It was a remarkable thing to witness. Here was a woman on whom I had so thoroughly depended, now in such a dependent state. And yet she was happier than I had ever seen her. She had become like a little child, and it was clear that God was preparing her for Heaven. That was a gift, though a painful one.

Another great gift was this: Almost to her last day, she never failed to recognize Jesus in the Eucharist. Long after she had stopped recognizing anyone else, she still received Holy Communion with great devotion. She might be humming or looking around, but as soon as I reached in my pocket for the pyx, she stopped, looked, made the sign of the cross, and folded her hands. That was the result of years of training and faithfulness. It was a beautiful testimony to her undying faith in the Eucharist and it was her last lesson to all of us.

II. There is only one thing I ask of the Lord, this alone I seek, that I may dwell in the house of the Lord all the days of my life and gaze on the beauty of the Lord within his temple (Psalm 27:4).

Most of us who are still healthy and reasonably active would have a hard time praying this prayer absolutely. The fact is, we want a lot of things: good health, creature comforts, a pay raise, and for our pet project to go well. And oh yes, somewhere in all that, God and Heaven, but later; Heaven can wait.

How obtuse we can be in our desires! It’s really quite strange to want anything more than God and Heaven. And yet many struggle to want God more than the things of this world. Somehow God has to purge us of earthly desires gradually until all we want is Him.

And here, too, the dying process is so important and so beautiful. Little by little in life we give back to God our abilities, our health, and many of our loved ones. Finally, we are led to the point during our dying days when we are given the grace to give everything back.

I remember my father saying to me in his final weeks, “I just want to be with God.” I heard my grandmother say that too. Many others I have accompanied on their final journey have said the same thing: “I just want to be with God.” And they meant it, too; it wasn’t just a slogan. They had given everything back; their treasure was now in Heaven. They had sold all they had for the “pearl of great price.” Now they could sing the words of the old spiritual, “You may have all this world, just give me Jesus.” They had given away everything they had and were now ready to follow Jesus.

For most of us it, will take the dying process to get us to the point when we can say, “There is only one thing I ask of the Lord, this alone I seek, that I may dwell in the house of the Lord all the days of my life and gaze on the beauty of the Lord within his temple.”

And so there it is, the “beauty” of dying. It is a strange and painful beauty to be sure, but a beauty nonetheless. In this age of increasing acceptance of suicide, that sees no value or purpose or value in the dying process, we do well to behold and proclaim its strange but true beauty.
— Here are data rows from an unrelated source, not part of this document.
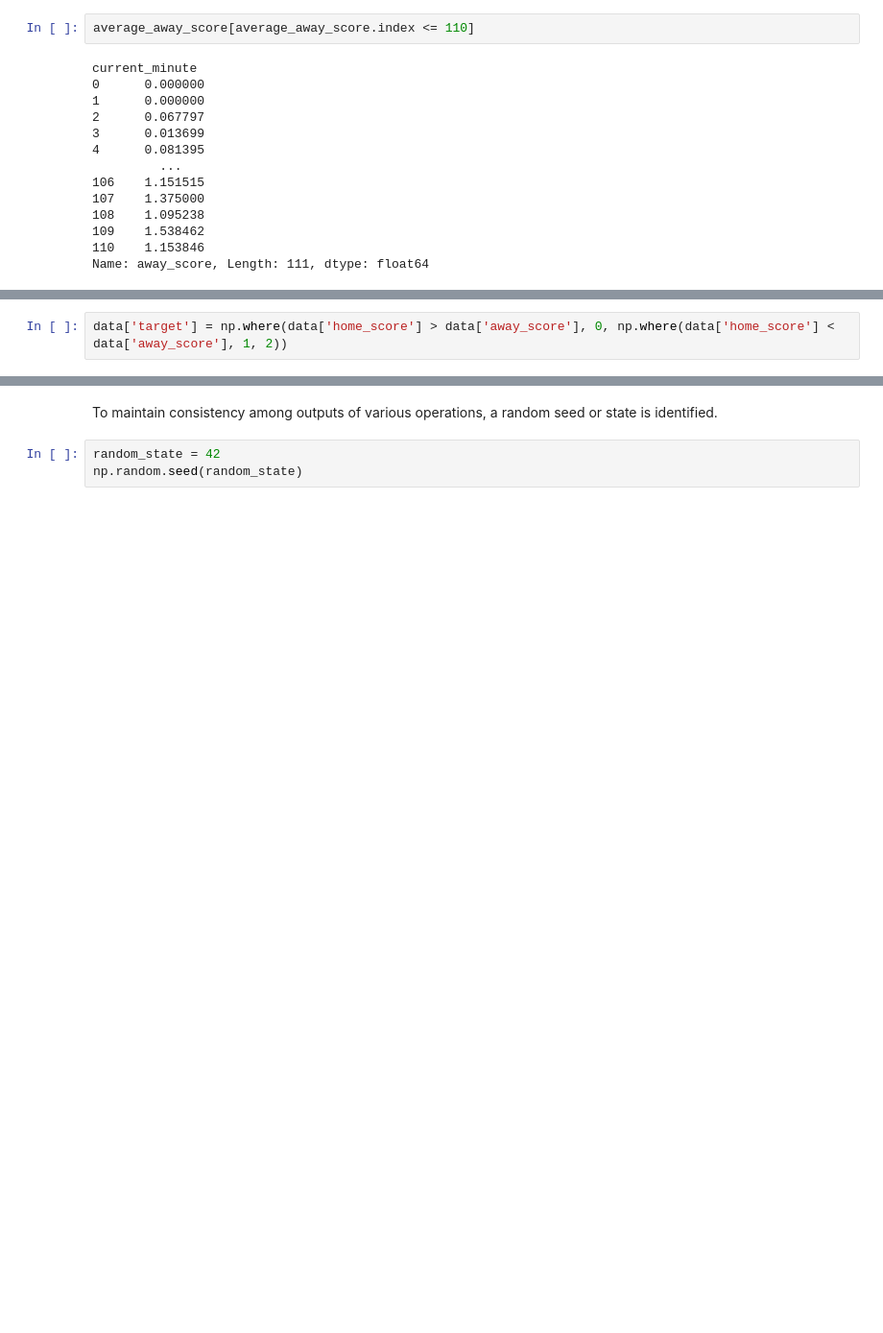
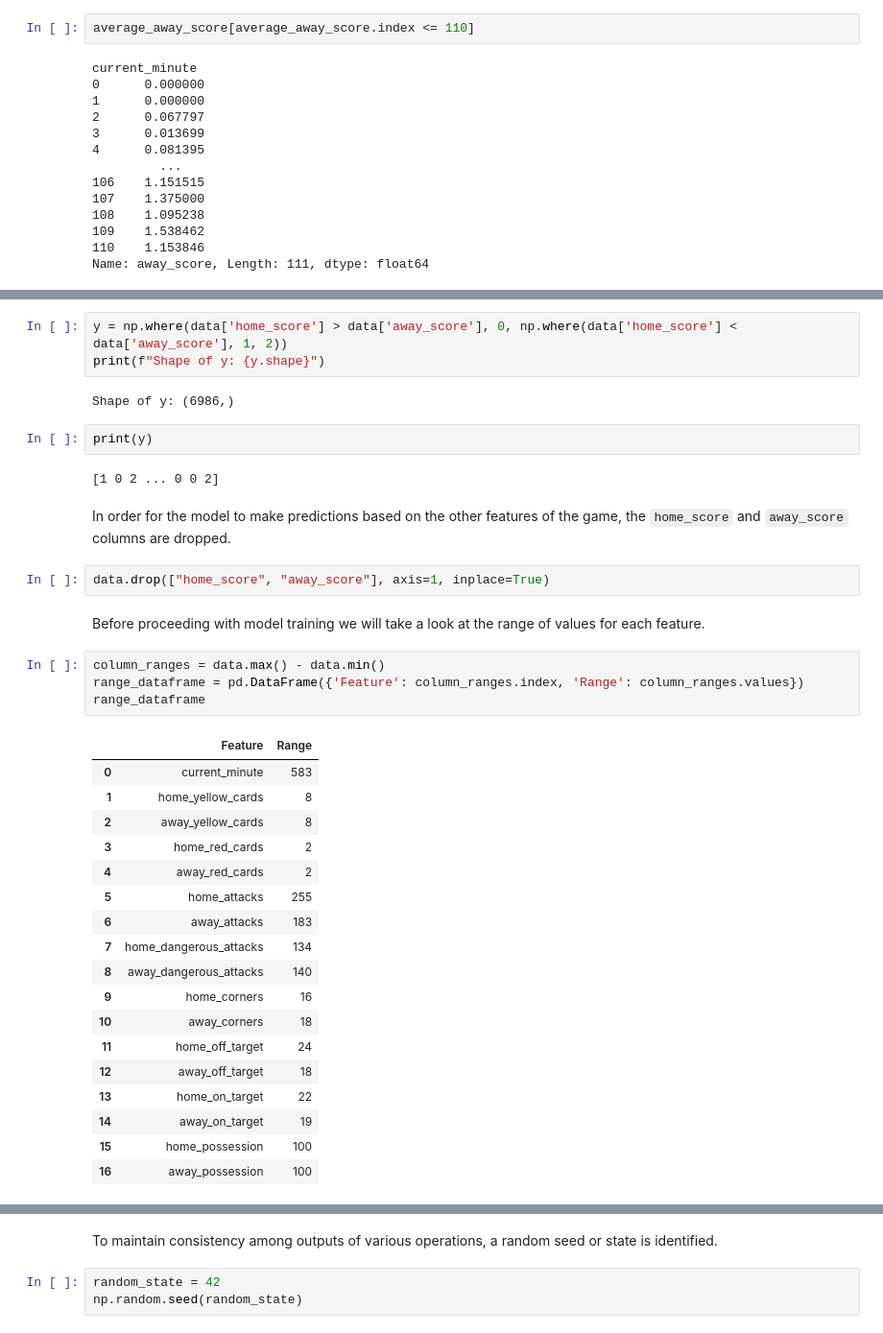
Before and after one commit to boofmax/STINTSY_MCO, a Jupyter notebook: STINTSY_MCO.ipynb, the cells around one changed output, grey strips where cells are left out. Shown at 96% size. Cells and saved outputs as stored; diff of their text form; blank space fills up the shorter version.

```diff
--- a/STINTSY_MCO.ipynb
+++ b/STINTSY_MCO.ipynb
@@ -403,2 +391,0 @@ Here we extract the target values for each instance which will be assigned to th
-# %%
-data['target'] = np.where(data['home_score'] > data['away_score'], 0, np.where(data['home_score'] < data['away_score'], 1, 2))
@@ -423,0 +398,38 @@ data.drop(["home_score", "away_score"], axis=1, inplace=True)
+# %%
+y = np.where(data['home_score'] > data['away_score'], 0, np.where(data['home_score'] < data['away_score'], 1, 2))
+print(f"Shape of y: {y.shape}")
+# %% [output]
+Shape of y: (6986,)
+# %%
+print(y)
+# %% [output]
+[1 0 2 ... 0 0 2]
+# %% [markdown]
+In order for the model to make predictions based on the other features of the game, the `home_score` and `away_score` columns are dropped.
+# %%
+data.drop(["home_score", "away_score"], axis=1, inplace=True)
+# %% [markdown]
+Before proceeding with model training we will take a look at the range of values for each feature.
+# %%
+column_ranges = data.max() - data.min()
+range_dataframe = pd.DataFrame({'Feature': column_ranges.index, 'Range': column_ranges.values})
+range_dataframe
+# %% [output]
+|  | Feature | Range |
+| 0 | current_minute | 583 |
+| 1 | home_yellow_cards | 8 |
+| 2 | away_yellow_cards | 8 |
+| 3 | home_red_cards | 2 |
+| 4 | away_red_cards | 2 |
+| 5 | home_attacks | 255 |
+| 6 | away_attacks | 183 |
+| 7 | home_dangerous_attacks | 134 |
+| 8 | away_dangerous_attacks | 140 |
+| 9 | home_corners | 16 |
+| 10 | away_corners | 18 |
+| 11 | home_off_target | 24 |
+| 12 | away_off_target | 18 |
+| 13 | home_on_target | 22 |
+| 14 | away_on_target | 19 |
+| 15 | home_possession | 100 |
+| 16 | away_possession | 100 |
```
Also changed, not shown: parts of 43 cells of this notebook.
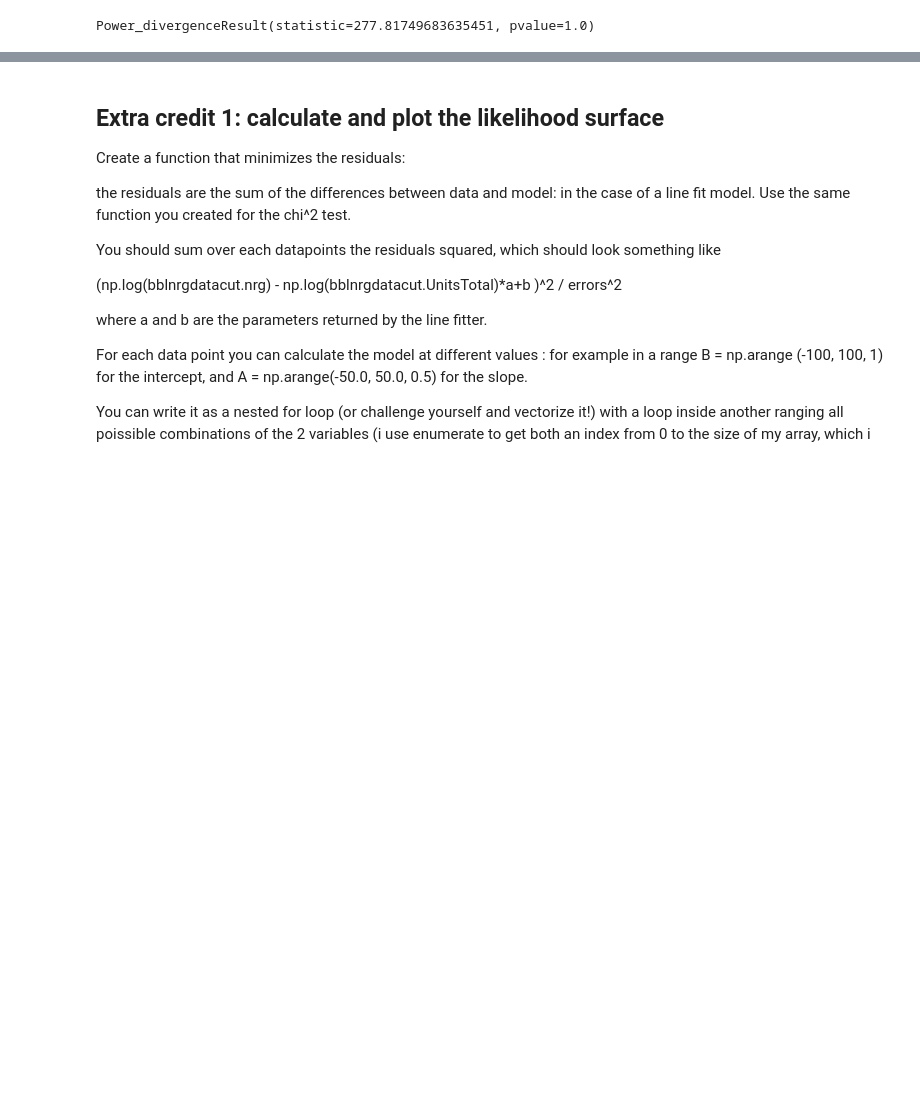
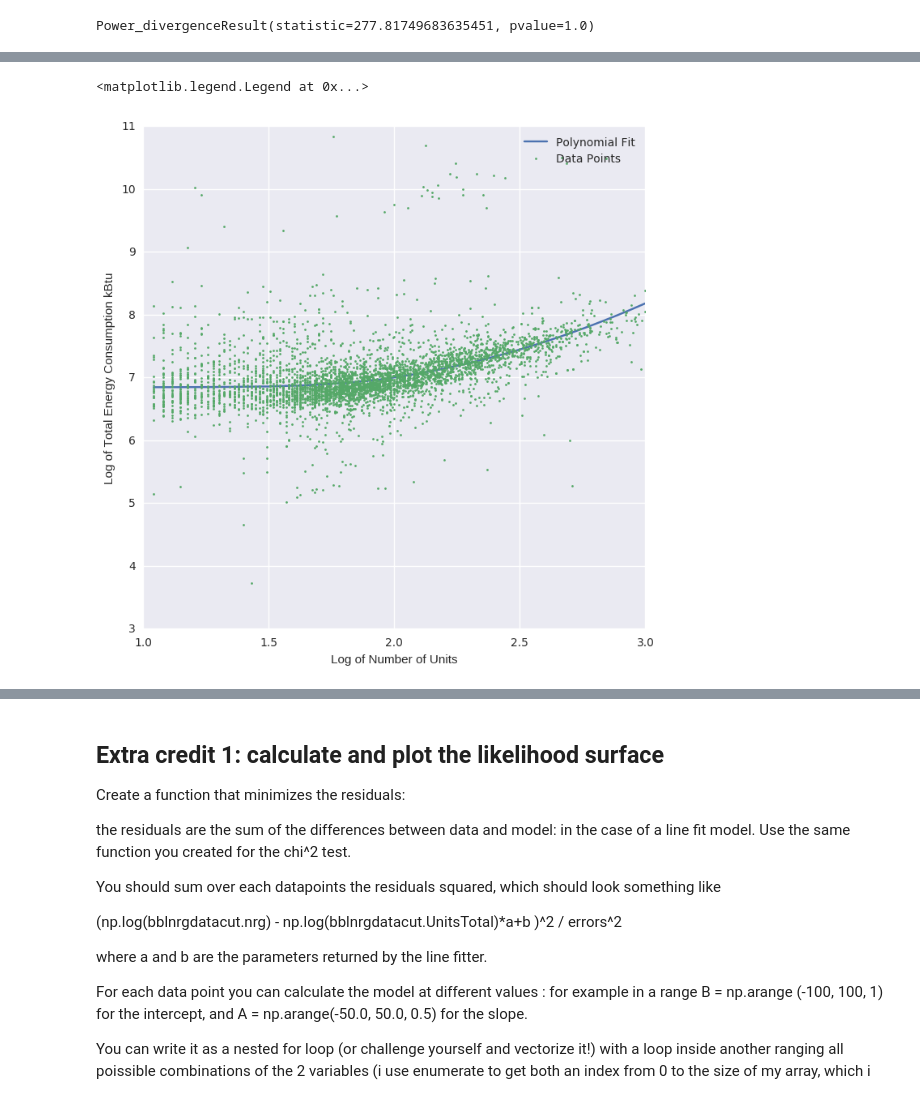
Before and after one commit to dfay88-zz/PUI2016_df1383, a Jupyter notebook: HW6_df1383/HW6_1_df1383.ipynb, the cells around one changed output, grey strips where cells are left out. Cells and saved outputs as stored; diff of their text form; code cells hidden in the pictures; blank space fills up the shorter version.

```diff
--- a/HW6_df1383/HW6_1_df1383.ipynb
+++ b/HW6_df1383/HW6_1_df1383.ipynb
@@ -520,0 +539,16 @@ dtype: float64
+# %%
+# Plot polynomial fit for units by energy
+pred_nrg_poly = poly_units_energy.predict(log_units)
+pred_nrg_poly.sort()
+sorted_units = np.log10(bblnrgdata_cut['UnitsTotal'])
+sorted_units.sort()
+
+plt.figure(figsize=(8,8))
+plt.plot(sorted_units, pred_nrg_poly, label='Polynomial Fit')
+plt.plot(np.log10(bblnrgdata_cut['UnitsTotal']), np.log10(bblnrgdata_cut['EnergyTOTAL']), 'o', markersize=2, label='Data Points')
+plt.ylabel('Log of Total Energy Consumption kBtu')
+plt.xlabel('Log of Number of Units')
+plt.legend()
+# %% [output]
+<matplotlib.legend.Legend at 0x...>
+[figure, added]
```
Also changed, not shown: parts of 15 cells of this notebook.
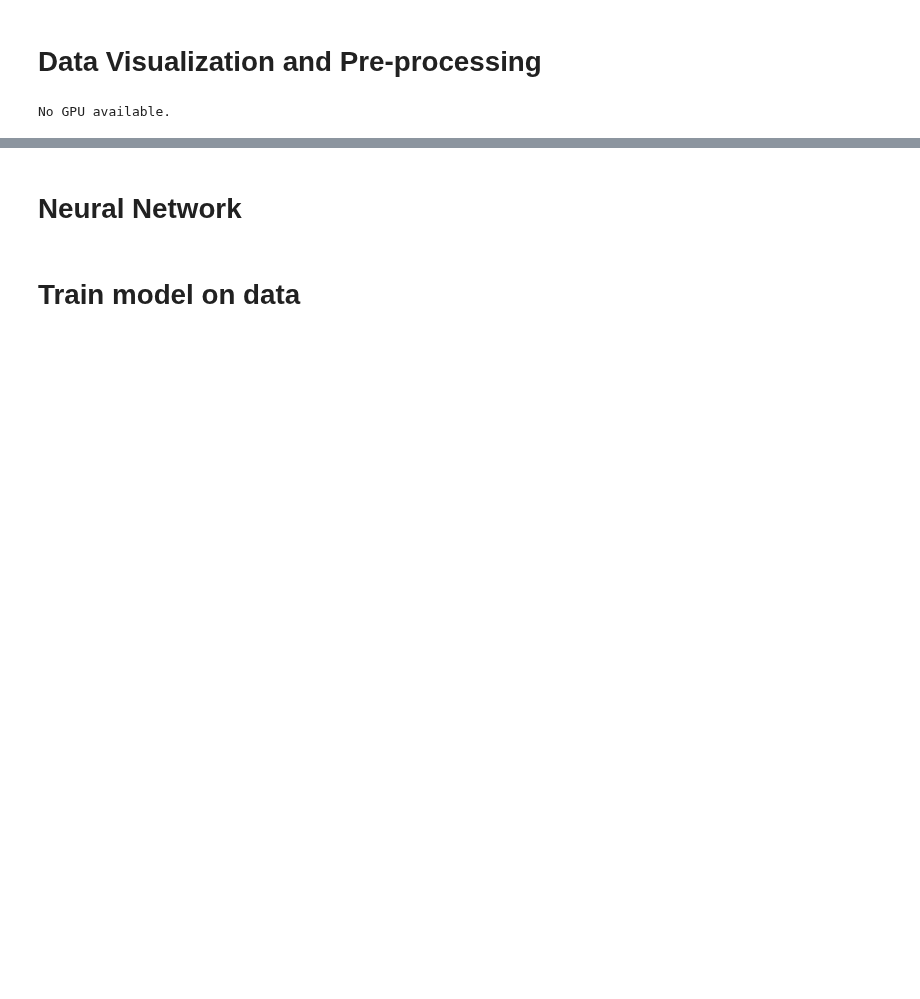
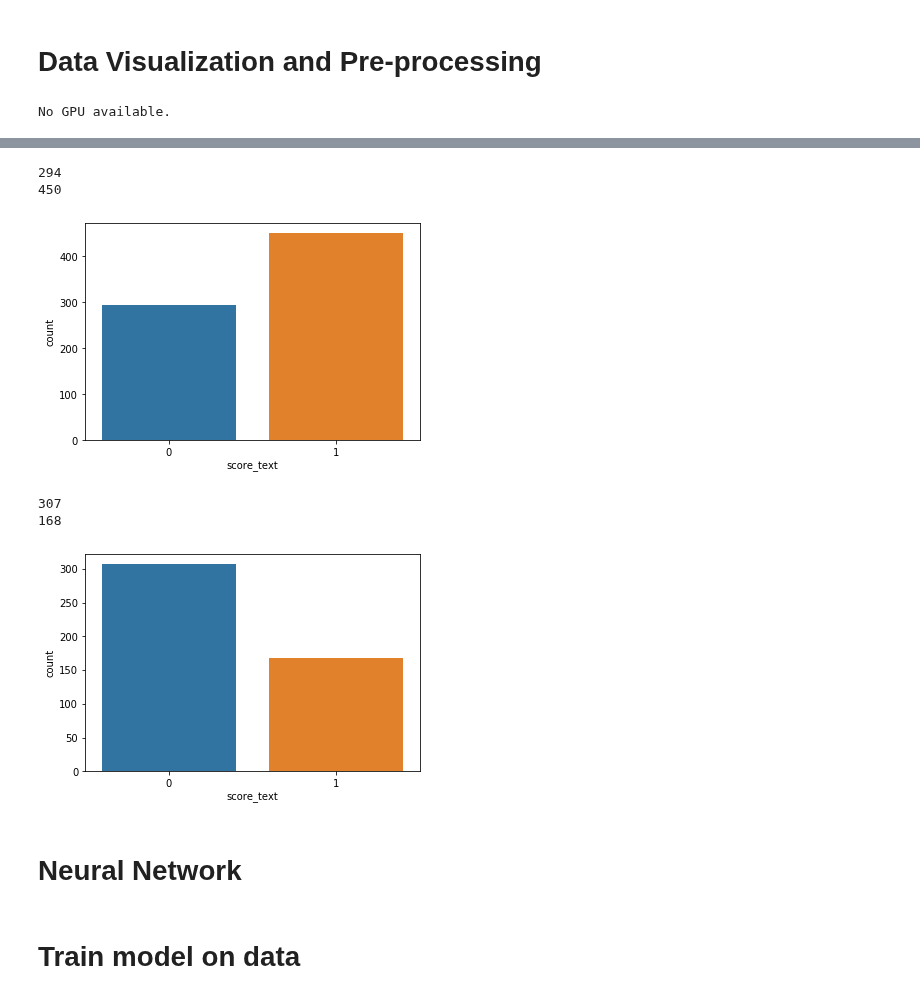
Before and after one commit to oskarwiese/fagprojekt, a Jupyter notebook: src/Classifier_notebook.ipynb, the cells around one changed output, grey strips where cells are left out. Saved outputs shown, nothing was run; the diff lists cells and outputs as text; code cells hidden in the pictures; blank space fills up the shorter version.

```diff
--- a/src/Classifier_notebook.ipynb
+++ b/src/Classifier_notebook.ipynb
@@ -83,4 +84,10 @@ for category in categoricals:
 # %%
+#dataprep(data, catname, numname, norm_type = "zscore")
+
+# Changing the categorical values to categories
+for category in categoricals:
+    data[category] = data[category].astype("category")
+
 # Preparing data for pytorch
 
 # Converting the categorical values to a tensor
@@ -94,33 +101,49 @@ Xnum = np.stack([data[col].values for col in numericals], 1)
 Xnum = torch.tensor(Xnum, dtype=torch.float)
 
 # Converting the output to tensor
 y = torch.tensor(data[outputs].values).flatten()
 
 # Calculation of embedding sizes for the categorical values in the format (unique categorical values, embedding size (dimension of encoding))
 categorical_column_sizes = [len(data[column].cat.categories) for column in categoricals]
 categorical_embedding_sizes = [(col_size, min(50, (col_size+1)//2)) for col_size in categorical_column_sizes]
 
 # Train-test split
 totalnumber = len(Xnum)
 testnumber = int(totalnumber * 0.2)
 
 Xcattrain = Xcat[:totalnumber - testnumber]
 Xcattest = Xcat[totalnumber - testnumber:totalnumber]
 Xnumtrain = Xnum[:totalnumber - testnumber]
 Xnumtest = Xnum[totalnumber - testnumber:totalnumber]
 ytrain = y[:totalnumber - testnumber]
 ytest = y[totalnumber - testnumber:totalnumber]
 
 
 # Make sure that we dont validate on training data to compare if the algorithm is biased
 
 
 normalize(Xnumtrain, "zscore");
 normalize(Xnumtest, "zscore");
 
 df = data[totalnumber - testnumber:totalnumber]
 black_data = df[df["race"]=="African-American"]
 white_data = df[df["race"]=="Caucasian"]
+
+sb.countplot(x = "score_text", data = black_data)
+print(len(black_data[black_data["score_text"] == 0]))
+print(len(black_data[black_data["score_text"] == 1]))
+plt.show()
+sb.countplot(x = "score_text", data = white_data)
+print(len(white_data[white_data["score_text"] == 0]))
+print(len(white_data[white_data["score_text"] == 1]))
+plt.show()
+# %% [output]
+294
+450
+[figure, added]
+307
+168
+[figure, added]
 # %% [markdown]
 # Neural Network
 # %%
```
Also changed, not shown: parts of 6 cells of this notebook.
We must recognize the dignity of the dying, who fulfill Scripture as they make their final passage.

Surely we grieve, but through faith we also recognize this strange and wonderful beauty.

One of the finest hymns about dying, “Abide with Me,” was written by Henry F. Lyte in 1847, as he lay dying from tuberculosis.

Abide with me; fast falls the eventide;
The darkness deepens; Lord, with me abide;
When other helpers fail and comforts flee,
Help of the helpless, oh, abide with me.


Swift to its close ebbs out life’s little day;
Earth’s joys grow dim, its glories pass away;
Change and decay in all around I see—
O Thou who changest not, abide with me.


Hold Thou Thy cross before my closing eyes;
Shine through the gloom and point me to the skies;
Heav’n’s morning breaks, and earth’s vain shadows flee;
In life, in death, O Lord, abide with me.